For a written version of Talirunili’s adventure see John D. Furneaux, “The desperate journey behind an Eskimo sculpture” in M22 (Autumn 1974), pp. 20-23, published by the Montreal Museum of Fine Arts. Furneaux had been Joe Talirunili’s friend since 1960 and commissioned the artist to carve a Migration Boat for him in 1964. An edited version of the article can also be found in the Walker’s May 2014 catalogue.
Joe Talirunili, arguably the most celebrated artist in the region of Nunavik (Arctic Quebec), began carving in 1950, one of the first Puvirnituq hunters to respond to James Houston’s encouragement. A selection of his earliest known carvings is featured in Darlene Wight’s Early Masters catalogue (WAG, 2006), pp. 108-111. His first depictions of the Migration appeared in 1964, in both sculptures and stonecut prints. Although not a legend but actually a true tale of catastrophe, marine adventure and survival that involved thirteen families including Joe’s own, the story attained mythic proportions in the artist’s life and work. Joe regularly carved hunters, women, and owls as well as a few other subjects, but it is his Migration series that has quite rightly captured the public’s imagination.

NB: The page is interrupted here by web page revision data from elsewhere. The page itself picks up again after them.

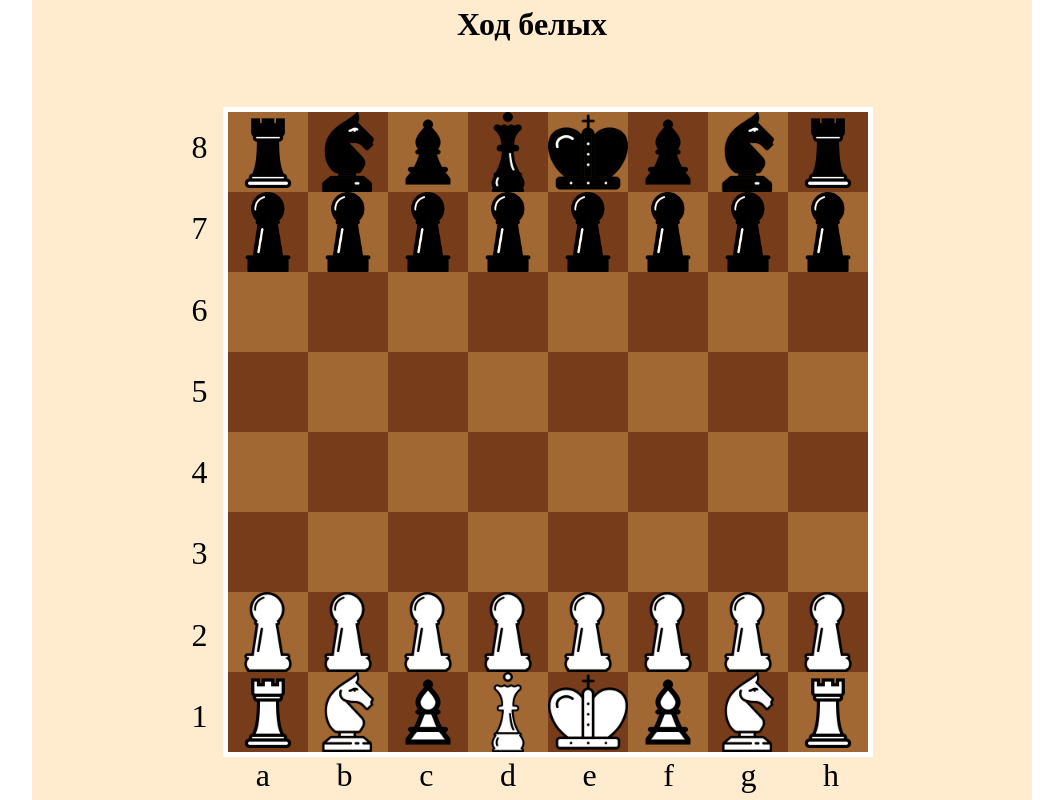
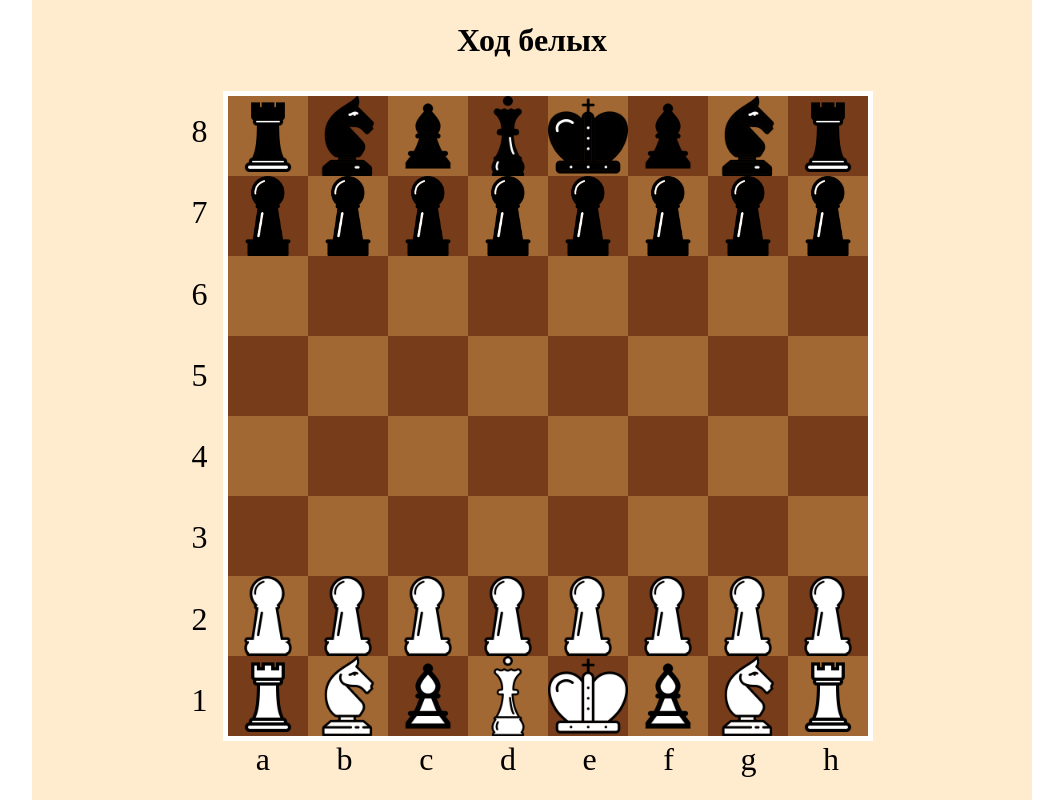
Before and after one commit to makaronka1/chess, a plain HTML site: page index.html in a window 1280 px wide. Shown: the whole page, without its empty margins (108-1171 px from the left). Drawn offline with Linux system fonts and the light colour scheme.

Commit message:
decreased turnstatus margin

```diff
--- a/styles.css
+++ b/styles.css
@@ -55,7 +55,7 @@ img {
 }
 
 h1 {
-  margin-bottom: 2em;
+  margin-bottom: 1em;
 }
 
 /* Стиль для затемненного фона */
```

Each Migration Boat is essentially unique, with its particular shape and size, style, and cast of characters. Perhaps according to Joe’s shifting memory of the event, the number of travelers varies from the low twenties to the low forties. Joe carved perhaps two-dozen versions of the Migration over about a dozen years. See the references for illustrations of Migration Boats in various public collections. Several late versions are illustrated in Marybelle Myers’ book Joe Talirunili: “a grace beyond the reach of art.” These all date from late in the artist’s career; Talirunili spent the last two years of his life in working at a feverish pace, carving print blocks and dozens of sculptures, including several versions of the Migration and other marine adventures.
As he grew older, Joe’s style had grown increasingly rustic in nature. Based on its style we are dating this Migration Boat to the early-mid 1970s, in other words within striking distance of the end of the artist’s life and career. This version in particular captures the psychological and physical intensity of the ordeal suffered by Talirunili and his small community. The sculpture’s expressionistic carving style suits the makeshift quality of the umiaq itself; the figures and faces powerfully communicate the panic of the families on board as they struggle for their very survival.
This Migration Boat is special not only for the emotional impact of its carving style but also for the unique combination of certain features and elements found here and there in various other versions. The skin sail has a patch similar to the CMH version – while this could be simply a patch on the skin he used for the sculpture, it might represent a repair made to the original sail. The rifle depicts an important supernatural episode near the end of Joe’s story, in which the female shaman Aullajuk instructs two men to shoot at the island so that the boat can land (because the island kept receding as they struggled to approach it), as can be seen in the Klamer and other versions. The kayak at the rear of the umiaq is a rare element. The labels used for the artist’s signature are found on several versions including the Sarick example. The two instances of Talirunili’s charming folk-art style “native repairs” of broken stone by means of twine or thread are rare in his boats but are found in several of his smaller sculptures. And perhaps the most important feature of this version is the depiction of three women with infants in their amautiq hoods; the inclusion of even one such mother is very rare in Talirunili’s Migrations. And finally – although we admit that this is speculation – we cannot help wondering if the small child peeking out from the port bow is not a portrait of the young Joe Talirunili himself.
All in all, this spectacular and poignant sculpture is a rare and highly important version of the most iconic series of sculptures in Inuit art.
References: for comparable migration boats by Talirunili see Jean Blodgett, Grasp Tight the Old Ways: Selections from the Klamer Collection of Inuit Art (Art Gallery of Ontario, 1983) pp. 27, 209 (AGO collection); Ingo Hessel, Inuit Art: An Introduction (Douglas & McIntyre, 1998) p. 84 (Canadian Museum of History collection); Gerald McMaster ed., Inuit Modern: The Samuel and Esther Sarick Collection (Art Gallery of Ontario, 2010) pp. vi and 112 (AGO collection). There are also several examples illustrated in the landmark monograph by Marybelle Myers, Joe Talirunili: “a grace beyond the reach of art” (FCNQ, 1977). See also Walker’s May 2014, Lot 70, and Walker’s Nov. 2016, Lot 49; also Waddington’s November 2012, Lot 98 and June 2012, Lot 102.